#### Task description:
Write out the records again exactly and exclude the pictures.

Extracted information START

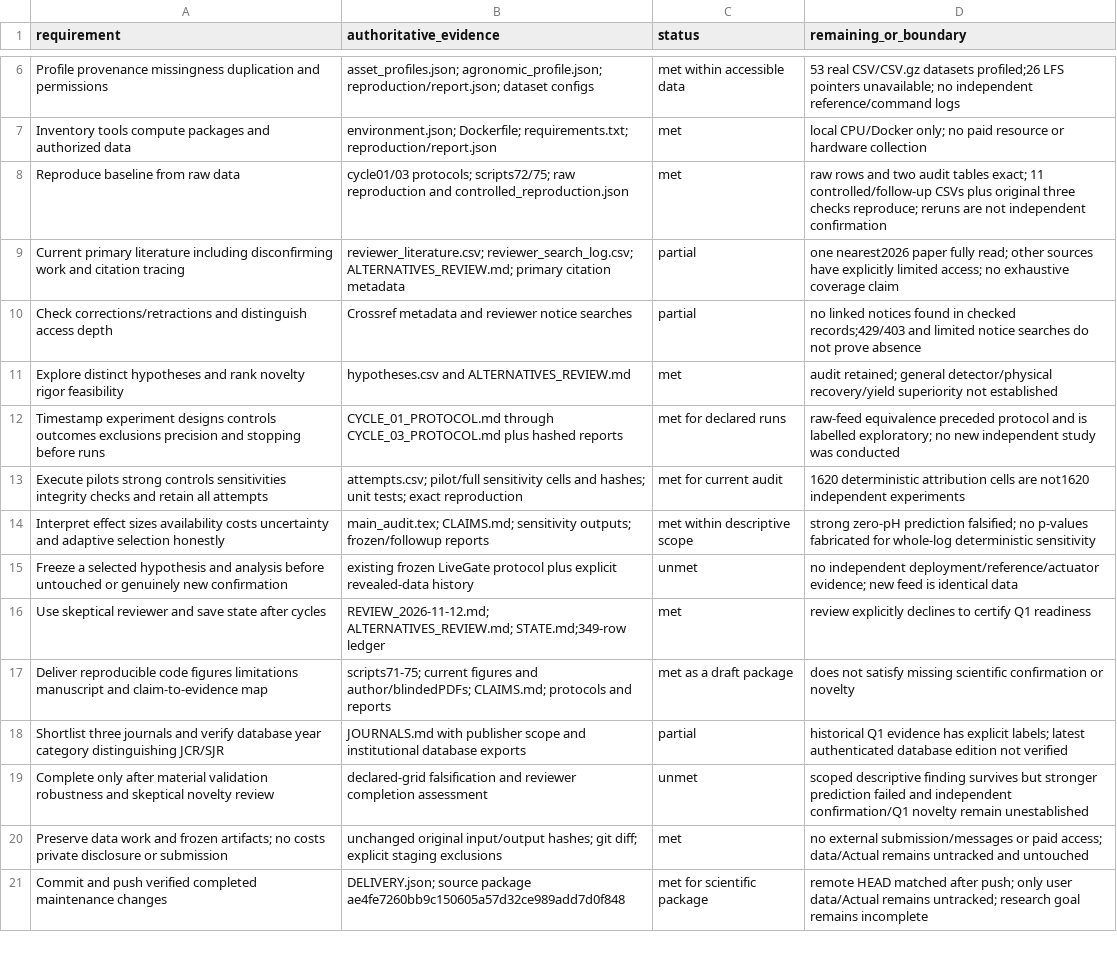
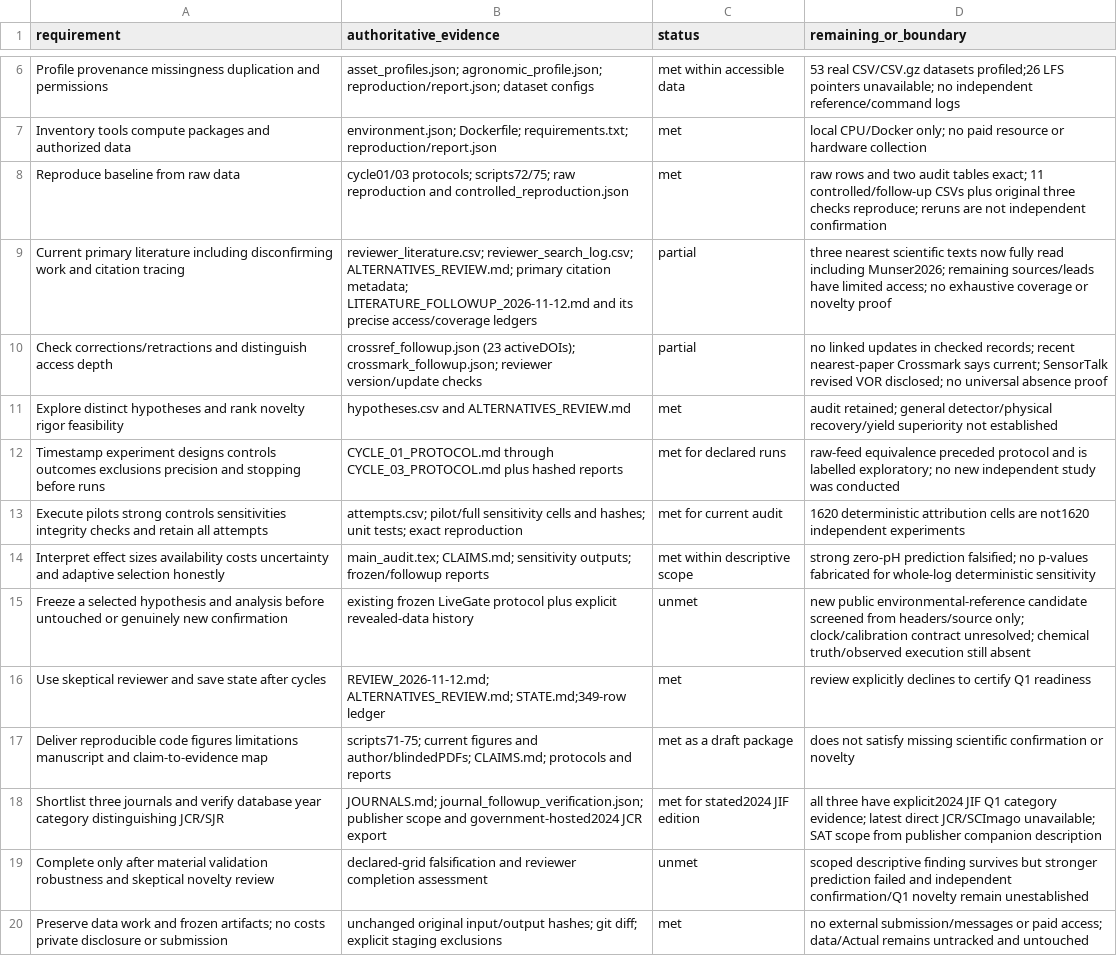
Before and after one commit to MSIChowdhury/Design-of-an-IoT-enabled-Scalable-Closed-Hydroponics-System-with-Intelligent-Parameter-Control-and-P, a CSV file: docs/research/REQUIREMENTS.csv, drawn as a sheet; only a part is shown, gaps mark what is left out; the shorter side is filled out with more unchanged rows.

```diff
--- a/docs/research/REQUIREMENTS.csv
+++ b/docs/research/REQUIREMENTS.csv
@@ -8,4 +8,4 @@ Inventory tools compute packages and authorized data,environment.json; Dockerfil
 Reproduce baseline from raw data,cycle01/03 protocols; scripts72/75; raw reproduction and controlled_reproduction.json,met,raw rows and two audit tables exact; 11 controlled/follow-up CSVs plus original three checks reproduce; reruns are not independent confirmation
-Current primary literature including disconfirming work and citation tracing,reviewer_literature.csv; reviewer_search_log.csv; ALTERNATIVES_REVIEW.md; primary citation metadata,partial,one nearest2026 paper fully read; other sources have explicitly limited access; no exhaustive coverage claim
-Check corrections/retractions and distinguish access depth,Crossref metadata and reviewer notice searches,partial,no linked notices found in checked records;429/403 and limited notice searches do not prove absence
+Current primary literature including disconfirming work and citation tracing,reviewer_literature.csv; reviewer_search_log.csv; ALTERNATIVES_REVIEW.md; primary citation metadata; LITERATURE_FOLLOWUP_2026-11-12.md and its precise access/coverage ledgers,partial,three nearest scientific texts now fully read including Munser2026; remaining sources/leads have limited access; no exhaustive coverage or novelty proof
+Check corrections/retractions and distinguish access depth,crossref_followup.json (23 activeDOIs); crossmark_followup.json; reviewer version/update checks,partial,no linked updates in checked records; recent nearest-paper Crossmark says current; SensorTalk revised VOR disclosed; no universal absence proof
 Explore distinct hypotheses and rank novelty rigor feasibility,hypotheses.csv and ALTERNATIVES_REVIEW.md,met,audit retained; general detector/physical recovery/yield superiority not established
@@ -14,6 +14,6 @@ Execute pilots strong controls sensitivities integrity checks and retain all att
 Interpret effect sizes availability costs uncertainty and adaptive selection honestly,main_audit.tex; CLAIMS.md; sensitivity outputs; frozen/followup reports,met within descriptive scope,strong zero-pH prediction falsified; no p-values fabricated for whole-log deterministic sensitivity
-Freeze a selected hypothesis and analysis before untouched or genuinely new confirmation,existing frozen LiveGate protocol plus explicit revealed-data history,unmet,no independent deployment/reference/actuator evidence; new feed is identical data
+Freeze a selected hypothesis and analysis before untouched or genuinely new confirmation,existing frozen LiveGate protocol plus explicit revealed-data history,unmet,new public environmental-reference candidate screened from headers/source only; clock/calibration contract unresolved; chemical truth/observed execution still absent
 Use skeptical reviewer and save state after cycles,REVIEW_2026-11-12.md; ALTERNATIVES_REVIEW.md; STATE.md;349-row ledger,met,review explicitly declines to certify Q1 readiness
 Deliver reproducible code figures limitations manuscript and claim-to-evidence map,scripts71-75; current figures and author/blindedPDFs; CLAIMS.md; protocols and reports,met as a draft package,does not satisfy missing scientific confirmation or novelty
-Shortlist three journals and verify database year category distinguishing JCR/SJR,JOURNALS.md with publisher scope and institutional database exports,partial,historical Q1 evidence has explicit labels; latest authenticated database edition not verified
+Shortlist three journals and verify database year category distinguishing JCR/SJR,JOURNALS.md; journal_followup_verification.json; publisher scope and government-hosted2024 JCR export,met for stated2024 JIF edition,all three have explicit2024 JIF Q1 category evidence; latest direct JCR/SCImago unavailable; SAT scope from publisher companion description
 Complete only after material validation robustness and skeptical novelty review,declared-grid falsification and reviewer completion assessment,unmet,scoped descriptive finding survives but stronger prediction failed and independent confirmation/Q1 novelty remain unestablished
```
Also changed, not shown: docs/research/attempts.csv, docs/research/citation_corrections.csv, 29 other files.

Extracted information END

#### Answer to this problem:
Before and after one commit to MSIChowdhury/Design-of-an-IoT-enabled-Scalable-Closed-Hydroponics-System-with-Intelligent-Parameter-Control-and-P, a CSV file: docs/research/REQUIREMENTS.csv, drawn as a sheet; only a part is shown, gaps mark what is left out; the shorter side is filled out with more unchanged rows.

```diff
--- a/docs/research/REQUIREMENTS.csv
+++ b/docs/research/REQUIREMENTS.csv
@@ -8,4 +8,4 @@ Inventory tools compute packages and authorized data,environment.json; Dockerfil
 Reproduce baseline from raw data,cycle01/03 protocols; scripts72/75; raw reproduction and controlled_reproduction.json,met,raw rows and two audit tables exact; 11 controlled/follow-up CSVs plus original three checks reproduce; reruns are not independent confirmation
-Current primary literature including disconfirming work and citation tracing,reviewer_literature.csv; reviewer_search_log.csv; ALTERNATIVES_REVIEW.md; primary citation metadata,partial,one nearest2026 paper fully read; other sources have explicitly limited access; no exhaustive coverage claim
-Check corrections/retractions and distinguish access depth,Crossref metadata and reviewer notice searches,partial,no linked notices found in checked records;429/403 and limited notice searches do not prove absence
+Current primary literature including disconfirming work and citation tracing,reviewer_literature.csv; reviewer_search_log.csv; ALTERNATIVES_REVIEW.md; primary citation metadata; LITERATURE_FOLLOWUP_2026-11-12.md and its precise access/coverage ledgers,partial,three nearest scientific texts now fully read including Munser2026; remaining sources/leads have limited access; no exhaustive coverage or novelty proof
+Check corrections/retractions and distinguish access depth,crossref_followup.json (23 activeDOIs); crossmark_followup.json; reviewer version/update checks,partial,no linked updates in checked records; recent nearest-paper Crossmark says current; SensorTalk revised VOR disclosed; no universal absence proof
 Explore distinct hypotheses and rank novelty rigor feasibility,hypotheses.csv and ALTERNATIVES_REVIEW.md,met,audit retained; general detector/physical recovery/yield superiority not established
@@ -14,6 +14,6 @@ Execute pilots strong controls sensitivities integrity checks and retain all att
 Interpret effect sizes availability costs uncertainty and adaptive selection honestly,main_audit.tex; CLAIMS.md; sensitivity outputs; frozen/followup reports,met within descriptive scope,strong zero-pH prediction falsified; no p-values fabricated for whole-log deterministic sensitivity
-Freeze a selected hypothesis and analysis before untouched or genuinely new confirmation,existing frozen LiveGate protocol plus explicit revealed-data history,unmet,no independent deployment/reference/actuator evidence; new feed is identical data
+Freeze a selected hypothesis and analysis before untouched or genuinely new confirmation,existing frozen LiveGate protocol plus explicit revealed-data history,unmet,new public environmental-reference candidate screened from headers/source only; clock/calibration contract unresolved; chemical truth/observed execution still absent
 Use skeptical reviewer and save state after cycles,REVIEW_2026-11-12.md; ALTERNATIVES_REVIEW.md; STATE.md;349-row ledger,met,review explicitly declines to certify Q1 readiness
 Deliver reproducible code figures limitations manuscript and claim-to-evidence map,scripts71-75; current figures and author/blindedPDFs; CLAIMS.md; protocols and reports,met as a draft package,does not satisfy missing scientific confirmation or novelty
-Shortlist three journals and verify database year category distinguishing JCR/SJR,JOURNALS.md with publisher scope and institutional database exports,partial,historical Q1 evidence has explicit labels; latest authenticated database edition not verified
+Shortlist three journals and verify database year category distinguishing JCR/SJR,JOURNALS.md; journal_followup_verification.json; publisher scope and government-hosted2024 JCR export,met for stated2024 JIF edition,all three have explicit2024 JIF Q1 category evidence; latest direct JCR/SCImago unavailable; SAT scope from publisher companion description
 Complete only after material validation robustness and skeptical novelty review,declared-grid falsification and reviewer completion assessment,unmet,scoped descriptive finding survives but stronger prediction failed and independent confirmation/Q1 novelty remain unestablished
```
Also changed, not shown: docs/research/attempts.csv, docs/research/citation_corrections.csv, 29 other files.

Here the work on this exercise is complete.